This really is the quintessential slow-news-day-in-college-football story.
Obvious musical accompaniment from The Move:
Remember Georgia’s first blackout debacle – the 2008 ‘Bama game? Most of us thought the rout in the first half occurred because Saban had his team well prepared and Richt’s team had its proverbial head somewhere else.
Wrong, wrong, wrong.
It was the chips (h/t Team Speed Kills). Not potato chips or poker chips, but “… tiny holographic patches worn on the skin at Chinese acupuncture points that, according to the company that supplied them to Etheridge, Sports With Alternatives To Steroids (S.W.A.T.S.), help the body maintain and replenish its energy supply.”
That may sound like bunk to you or me, but follow this.
… Both coaches were unsure of Ross and the technology. It took several months of texting before Ross would gain their trust. But it was an unexpected display on the college level that jolted S.W.A.T.S. into NFL locker rooms.
On September 27, 2008, No. 10 Alabama went on the road to take on No. 3 Georgia.
“Tonight Alabama is going to triple chip against Georgia and beat the ever living s— out of them,” Ross texted Lynn. “And the chips are going to be the reason why.”
A few months earlier, Ross says he passed along his chips to some University of Alabama student-athletes. One of those was star running back Glen Coffee, who says he did try them. According to Ross, some members of the Crimson Tide football team were wearing the chips the night they took on Georgia, which went into the season ranked No. 1. (Reached by phone, Alabama sports information director Jeff Purinton told ThePostGame.com, “Alabama has nothing to do with this guy.”)
By halftime, the Crimson Tide was rolling over Georgia, 31-0.
“Okay prophet,” Lynn texted back to Ross, “you have my attention.”
That’s what you have to love about America. This, too.
… The University of Alabama sent a letter to Ross in 2009 ordering him to avoid contact with all of its student-athletes. So he decided to leave the college ranks and focus on the NFL.
Enter Christopher Key. He met Ross through the personal training business in Birmingham. Key has a degree in kinesiology and has owned gyms. Ross introduced him to the chips in 2008, but Key was skeptical. “I thought he was crazy like everyone else did,” Key says. But after researching and testing them, he got on board. Key, an Alabama grad, became the college arm of S.W.A.T.S. Key pitched the chips under a different name, “Mojo,” and says he tried to get his alma mater to consider officially using the chips as a team, but to no avail.

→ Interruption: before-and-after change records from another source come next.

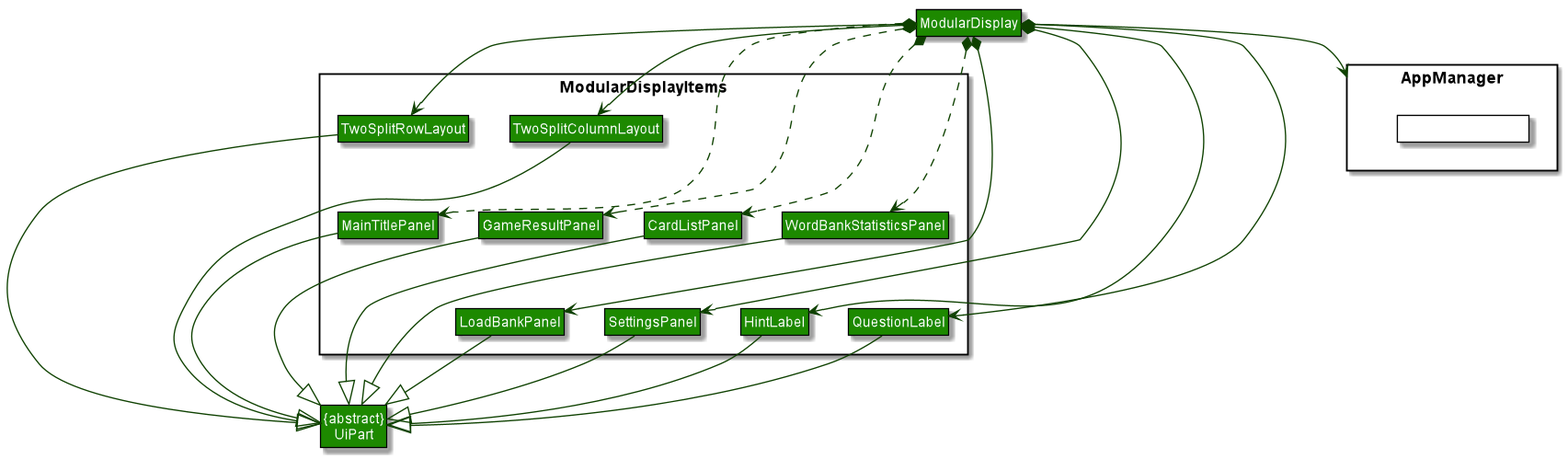
nus-cs2103-AY1920S1/addressbook-level3 keeps this PlantUML diagram as docs/images/ModularDisplayClassDiagram.png. Above is the earlier version.
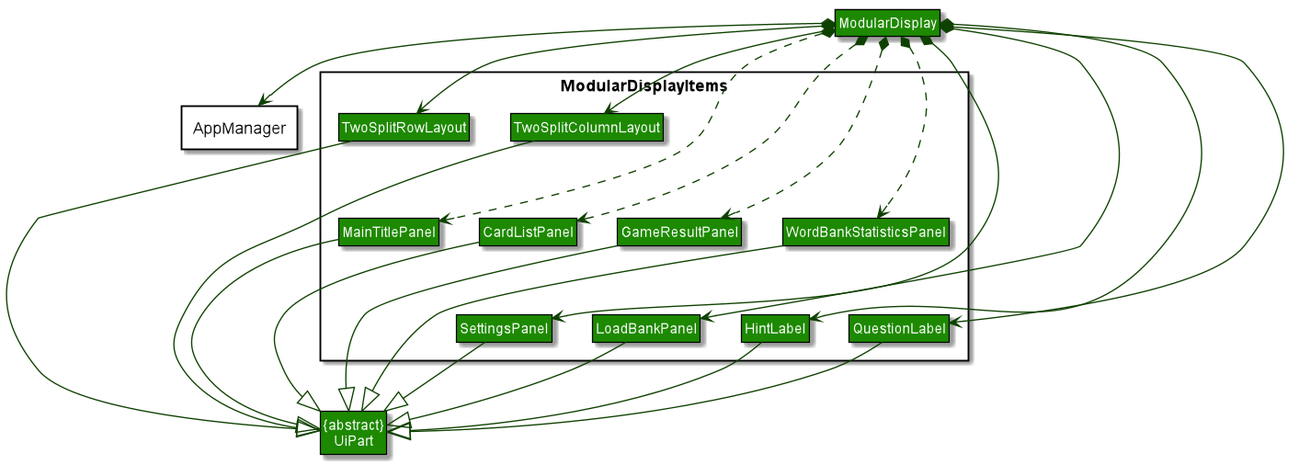
After the commit.

Commit message:
Changed Ui diagrams to adapt to new shadowing

Change to the diagram source:
```diff
@@ -74,7 +74,6 @@
 
 
 package AppManager <<Rectangle>> {
-Class HiddenAppManager #FFFFFF
 }
 
 Class "{abstract}\nUiPart" as UiPart
```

So Ross and Key decided to show Alabama the hard way that the technology worked by taking it to the Crimson Tide’s biggest rival.
Key says an Auburn booster introduced him to several team doctors. After hearing about the technology, they approved the use on several players, including Zac Etheridge. That was in July 2010 — and the players-only meeting soon followed. Many players began wearing the chips. Auburn kept winning.